Valve admits Counter-Strike 2’s launch was “bumpy” but promise a bright future

Carver Fisher
CS2 devs promise bright future despite bumpy launch

Counter-Strike 2’s launch has been met with a number of bugs, glitches, inconsistencies, and missing features from its over decade-old predecessor. Valve has admitted that CS2’s had its fair share of launch issues, but they promise that the game will quickly be fixed.

The hype for Counter-Strike 2 quickly turned to disappointment for many players. With CS:GO being phased out almost overnight in favor of its sequel, players were stuck with CS2 whether they liked it or not.

With the game replacing CS:GO’s Steam listing entirely (and adopting over a decade worth of positive reviews in the process), Counter-Strike 2 was very quickly forced onto players. This wouldn’t be a huge issue if the game wasn’t plagued by issues.

Valve have addressed Counter-Strike 2’s “bumpy” launch in an interview with PC Gamer, and, while the devs ultimately feel as if CS2’s launch has been an “overwhelming success”, they aren’t blind to the fact that work still needs to be done to get the game where they want it to be.

Counter-Strike 2 devs address launch criticism

Counter-Strike 2’s limited test run sparked a ton of excitement amongst players. Getting the opportunity to watch their favorite streamer play (or hop in themselves if they were lucky enough to get access) generated a ton of buzz around CS2 seeming to be an improved version of CSGO with a shiny new coat of paint, some mild mechanical changes, and a hyped-up sub-tick system.

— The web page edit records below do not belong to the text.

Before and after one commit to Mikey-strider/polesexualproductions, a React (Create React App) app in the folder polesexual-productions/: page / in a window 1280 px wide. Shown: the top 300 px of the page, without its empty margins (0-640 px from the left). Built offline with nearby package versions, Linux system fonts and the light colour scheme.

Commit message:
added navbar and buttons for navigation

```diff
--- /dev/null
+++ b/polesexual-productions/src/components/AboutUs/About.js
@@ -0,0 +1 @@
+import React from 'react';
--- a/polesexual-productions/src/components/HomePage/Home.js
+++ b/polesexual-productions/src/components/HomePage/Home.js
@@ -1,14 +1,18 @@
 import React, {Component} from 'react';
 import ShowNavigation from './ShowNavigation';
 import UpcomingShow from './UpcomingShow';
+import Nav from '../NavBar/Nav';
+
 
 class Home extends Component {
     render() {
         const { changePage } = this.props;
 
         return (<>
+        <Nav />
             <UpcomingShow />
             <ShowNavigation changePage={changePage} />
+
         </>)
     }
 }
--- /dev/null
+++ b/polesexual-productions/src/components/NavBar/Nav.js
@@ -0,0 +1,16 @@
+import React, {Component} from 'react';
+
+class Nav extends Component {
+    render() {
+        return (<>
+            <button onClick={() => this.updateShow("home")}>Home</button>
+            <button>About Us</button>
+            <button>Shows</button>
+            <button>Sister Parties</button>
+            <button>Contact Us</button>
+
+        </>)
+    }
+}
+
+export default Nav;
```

However, the reality has been a bit more grim than that. People have found a lot of bugs and other oddities in the final game.

While players have surely had fun discovering new ways to break CS2, the game’s competitive integrity has been brought into question as a result of issues like these. And, on top of that, even normal gameplay wasn’t working properly. The bizarre and now-infamous Michael Jackson bug aside, players have found all sorts of ways to twist their bodies and make themselves harder to shoot.

On top of all this, hit registration has also been shown to be a bit shoddy at times, in part due to an issue with players’ hitboxes not lining up with their character model in certain circumstances.

In an interview with PC Gamer, Valve addressed both hit registration issues and whether or not sub-tick is affecting how often shots land.

“For the most part [sub-tick] works as intended, but as we rolled out the feature to more and more people we got feedback, like those clips, about systems that weren’t reaching their goals. The CS community is understandably focused on both differences and bugs that affect their experience, and we’re working hard to address them.”

Additionally, Valve claims that the hitbox bug that was affecting players’ ability to land shots have been fixed, saying that clips of issues like the one above helped them find the problem: “Bugs like that are unfortunate but detailed community feedback is incredibly helpful.”

Despite the title having a good many bugs still plaguing players, the devs view CS2’s launch as a massive success, with them not regretting the decision to release the game to the masses when they did despite its issues.

“We know there’s a conversation about whether the Limited Test should have been longer,” the dev admitted. “For sure, there are some features that would have been included in CS2 at launch if we had a longer beta. But over time, it’s not clear what the priorities should be when you have an ever-shrinking and self-selecting subset of the community participating. And without everyone playing the same game, we couldn’t make much progress on the most critical systems like networking, performance, and core gameplay. Since we’ve launched, we’ve been getting feedback about new bugs, behaviors, and issues from players at every level, from casual players on older hardware to the pros.”

counter-strike 2 vending machine

They continued, “Launching the game has massively accelerated the pace of improving CS2, so we think that launching when we did was the right time, even if the landing was (and still is) bumpy. Ultimately, this is the fastest way to get CS2 to where we all want it to be one or five or ten years from now.”

That said, with some pros like s1mple voicing their distaste for the direction CS2 has taken, it remains to be seen if Valve’s bold approach to using a large player base as a testing ground to rapidly improve the game will have ultimately paid off.

For now, though, the devs termed the title’s launch an “overwhelming success” and are excited for the future. With the same interview having the devs tease new weapons on the horizon, they clearly have plans to iterate and mold CS2 into a game that’s inarguably better than its predecessor.